There are 4 main types of leukaemia that are defined by their rates of progression and where the cancer starts from. There are other types of leukaemia but these are rare. The 4 most common types of cancer of the blood are:
Acute myeloid leukaemia (AML) means the cancer develops rapidly and often requires immediate treatment as it can be aggressive. AML occurs when stem cells produce too many immature white blood cells, known as blast cells. While healthy white blood cells can help fight infection, blast cells do not. AML is a rare type of cancer with around 2,600 people diagnosed with the condition in the UK each year.
Chronic myeloid leukaemia (CML), like AML, affects the white blood cells. However, CML tends to progress slowly over years with symptoms usually only appearing as the cancer develops and in some cases, it is only picked up when unrelated tests are conducted. However, despite the mildness of the signs, CML responds better to treatment the earlier it is diagnosed.
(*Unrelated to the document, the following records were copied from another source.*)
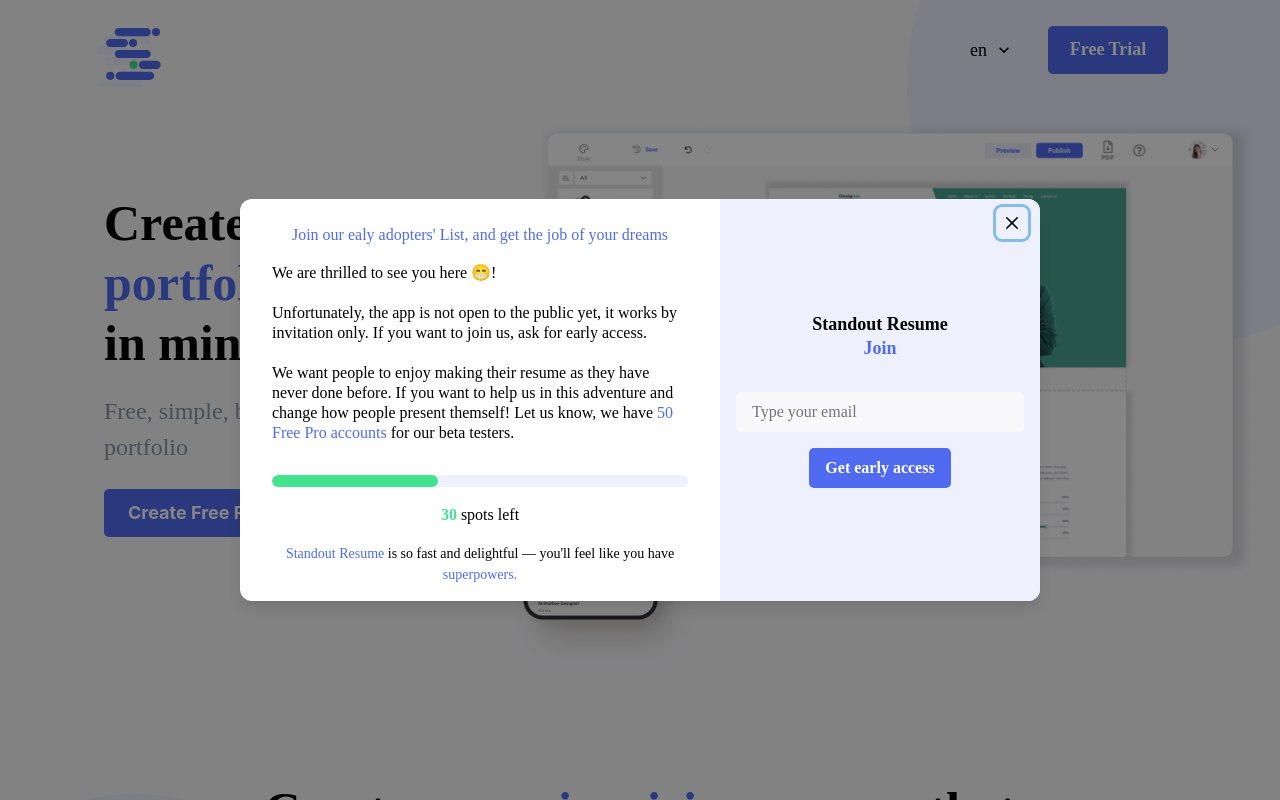
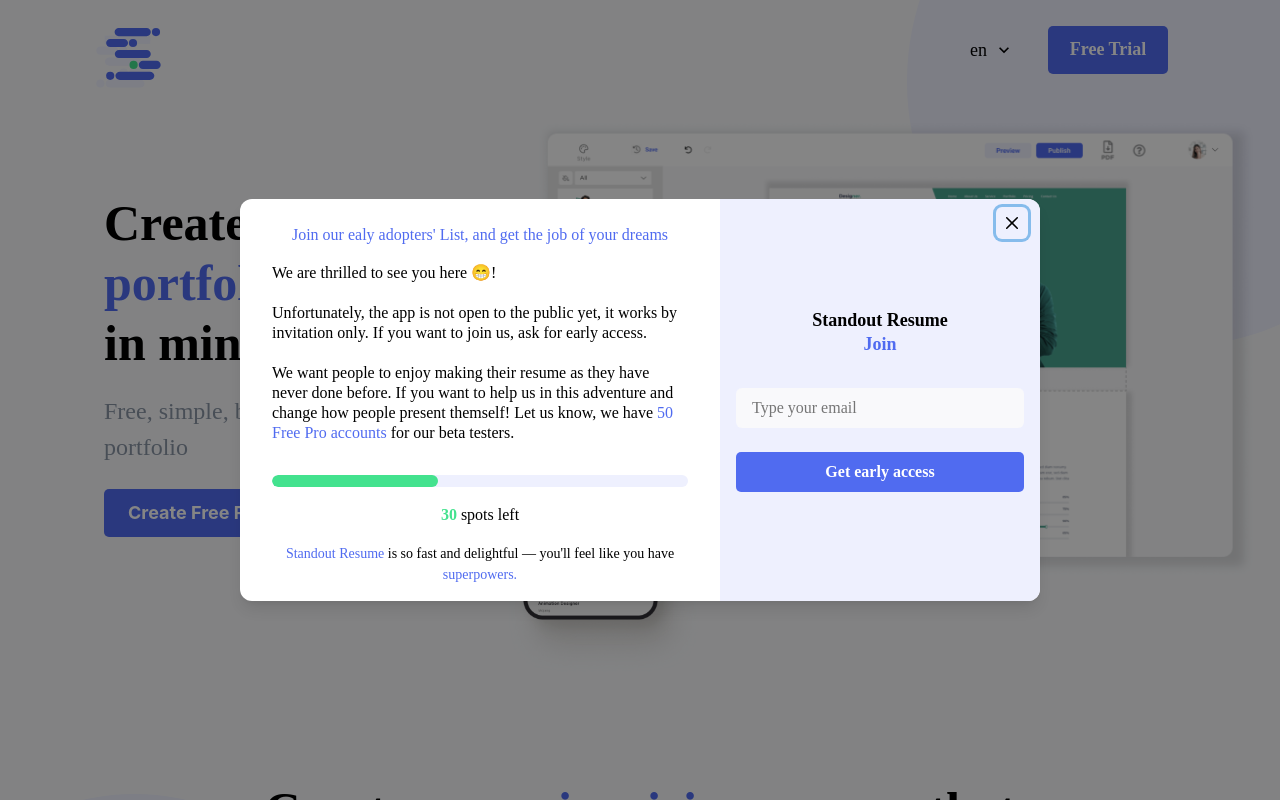
Before and after one commit to Achiaga/open-website-builder, a Next.js app: page / in a window 1280 px wide. Both pictures are taken after a click on the button "Free Trial". Shown: the top 800 px of the page. Built offline with nearby package versions, Linux system fonts and the light colour scheme; a web font is replaced by a local one.

Commit message:
feat: add airtable

```diff
--- a/locales/en.js
+++ b/locales/en.js
@@ -62,4 +62,7 @@ export default {
 		email_subscription: 'Type your email',
 		access: 'Get early access',
 	},
+	footer: {
+		button: 'Sign Up',
+	},
 };
--- a/locales/es.js
+++ b/locales/es.js
@@ -62,4 +62,7 @@ export default {
 		email_subscription: 'Type your email',
 		access: 'Get early access',
 	},
+	footer: {
+		button: 'registrate',
+	},
 };
--- a/pages/components/footer/index.js
+++ b/pages/components/footer/index.js
@@ -1,13 +1,27 @@
-import { Box, Input, Button } from '@chakra-ui/react'
-import { useTranslation } from '../../../hooks/translation'
+import { useState } from 'react';
+import Link from 'next/link';
+import { Box, Input, Button } from '@chakra-ui/react';
+import { useTranslation } from '../../../hooks/translation';
+import { addUserToBetaList } from '../../../helpers/transport';
 
-import LogoSvg from '../../../assets/logo'
+import LogoSvg from '../../../assets/logo';
 // import Button from '../../../Components/Button';
-import Linkedin from '../../../assets/linkedin'
-import Twitter from '../../../assets/twitter'
+import Linkedin from '../../../assets/linkedin';
+import Twitter from '../../../assets/twitter';
 
 const Features = () => {
-	const [t] = useTranslation()
+	const [t] = useTranslation();
+	const [emailValue, setEmailValue] = useState('');
+
+	const handleSubmitEmail = (e) => {
+		e.preventDefault();
+		addUserToBetaList(emailValue);
+	};
+
+	const handleEmail = (e) => {
+		const { value } = e.target;
+		setEmailValue(value);
+	};
 
 	return (
 		<Box
@@ -21,11 +35,8 @@ const Features = () => {
 			<Box pos='absolute' left='4rem'>
 				<LogoSvg />
 			</Box>
-			<Box
-				w='537px'
-				display='flex'
-				justifyContent='space-between'
-				alignItems='center'>
+			<form style={{ width: '537px' }} onSubmit={handleSubmitEmail}>
+				<Box display='flex' justifyContent='space-between' alignItems='center'>
 					<Input
 						bg='primary.100'
 						color='gray.500'
@@ -35,8 +46,11 @@ const Features = () => {
 						placeholder='Type your email'
 						type='email'
 						id='email'
+						value={emailValue}
+						onChange={handleEmail}
 					/>
 					<Button
+						type='submit'
 						w='212px'
 						fontSize='18px'
 						fontWeight='bold'
@@ -49,31 +63,34 @@ const Features = () => {
 						_active={{
 							bg: 'primary.500',
 							transform: 'scale(0.98)',
-						borderColor: '#bec3c9'
+							borderColor: '#bec3c9',
 						}}
 						_focus={{
 							boxShadow:
-							'0 0 1px 2px rgba(88, 144, 255, .75), 0 1px 1px rgba(0, 0, 0, .15)'
+								'0 0 1px 2px rgba(88, 144, 255, .75), 0 1px 1px rgba(0, 0, 0, .15)',
 						}}>
-					Sign Up
+						{t.footer.button}
 					</Button>
 				</Box>
+			</form>
 			<Box
 				pos='absolute'
-				w='65px'
+				w='80px'
 				right='4rem'
 				display='flex'
 				justifyContent='space-between'
 				alignItems='center'>
-				<Button>
+				<Button padding='0' border='none' bg='transparent'>
 					<Linkedin />
 				</Button>
-				<Button>
+				<Link href='https://twitter.com/ResumesStandout' passHref={true}>
+					<Button padding='0' border='none' bg='transparent'>
 						<Twitter />
 					</Button>
+				</Link>
 			</Box>
 		</Box>
-	)
-}
+	);
+};
 
-export default Features
+export default Features;
--- a/pages/components/hero/index.js
+++ b/pages/components/hero/index.js
@@ -1,12 +1,11 @@
-import Image from 'next/image'
-import { Box, Text } from '@chakra-ui/react'
-import { useTranslation } from '../../../hooks/translation'
+import Image from 'next/image';
+import { Box, Text } from '@chakra-ui/react';
+import { useTranslation } from '../../../hooks/translation';
 
-import Button from '../../../Components/Button'
-import { addUserToBetaList } from '../../helpers/transport'
+import Button from '../../../Components/Button';
 
 const Hero = () => {
-	const [t] = useTranslation()
+	const [t] = useTranslation();
 
 	return (
 		<Box
@@ -46,10 +45,7 @@ const Hero = () => {
 					as='h2'>
 					{t.hero.subtitle}
 				</Text>
-				<Button
-					padding='1.5rem'
-					marginTop='1.5rem'
-					onClick={() => addUserToBetaList('gonzalo')}>
+				<Button padding='1.5rem' marginTop='1.5rem'>
 					{t.hero.button}
 				</Button>
 			</Box>
@@ -70,7 +66,7 @@ const Hero = () => {
 				</Box>
 			</Box>
 		</Box>
-	)
-}
+	);
+};
 
-export default Hero
+export default Hero;
--- a/pages/components/modals/subscription-modal/index.js
+++ b/pages/components/modals/subscription-modal/index.js
@@ -1,5 +1,7 @@
+import { useState } from 'react';
 import { Box, Text, Input, Button, Progress } from '@chakra-ui/react';
 import { useTranslation } from '../../../../hooks/translation';
+import { addUserToBetaList } from '../../../../helpers/transport';
 import {
 	Modal,
 	ModalOverlay,
@@ -9,6 +11,18 @@ import {
 
 const SubscriptionModal = ({ isModalOpen, toggleModalOpen }) => {
 	const [t] = useTranslation();
+	const [emailValue, setEmailValue] = useState('');
+
+	const handleSubmitEmail = (e) => {
+		e.preventDefault();
+		addUserToBetaList(emailValue);
+	};
+
+	const handleEmail = (e) => {
+		const { value } = e.target;
+		setEmailValue(value);
+	};
+
 	return (
 		<Modal isOpen={isModalOpen} onClose={() => toggleModalOpen(false)}>
 			<ModalOverlay />
@@ -99,16 +113,27 @@ const SubscriptionModal = ({ isModalOpen, toggleModalOpen }) => {
 							{t.subscriptionModal.join}
 						</Text>
 					</Text>
+					<form
+						style={{
+							display: 'flex',
+							flexDirection: 'column',
+							justifyContent: 'center',
+							width: '100%',
+						}}
+						onSubmit={handleSubmitEmail}>
 						<Input
-						marginY='1rem'
+							marginY='1.5rem'
 							marginTop='2rem'
 							border='none'
 							bg='gray.100'
 							placeholder={t.subscriptionModal.email_subscription}
 							type='email'
 							id='email'
+							value={emailValue}
+							onChange={handleEmail}
 						/>
 						<Button
+							type='submit'
 							fontSize='16px'
 							fontWeight='semibold'
 							color='white'
@@ -128,6 +153,7 @@ const SubscriptionModal = ({ isModalOpen, toggleModalOpen }) => {
 							}}>
 							{t.subscriptionModal.access}
 						</Button>
+					</form>
 				</Box>
 			</ModalContent>
 		</Modal>
```
Also changed, not shown: helpers/transport.js (renamed from pages/helpers/transport.js), 1 other file (tests, documents, lock files or other folders). Lines whose indentation alone changed are shown as unchanged.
Acute lymphocytic leukaemia is aggressive and requires immediate treatment as is can progress rapidly. It’s a rare kind of blood cancer, with just 650 people diagnosed each year in the UK. It acts similar to other leukaemia, where blast cells are released into the blood and reduces a person’s ability to fight bacteria and other infections.
Chronic lymphocytic leukaemia is similar to the acute version but progresses slowly over many years. The condition can’t normally be cured but it can be controlled with medication for many years.
The survival rate of leukaemia is improving, which has been attributed to changes in the diagnosis, classification, and registration of the disease. The survival rate for leukaemia can be dependent on many factors, including the age of the patient, the type of leukaemia they have, and the stage that it’s diagnosed at.
Leukaemia statistics from Cancer Research UK suggests that around 68% of adults will survive their diagnosis for more than a year and 46% of adults will do so for 10 years or more. In adults, the chance of surviving the disease for more than 5 years decreases gradually with age.
It’s estimated that the leukaemia in children survival rate is 81%, with most children surviving their diagnosis by 10 years or more.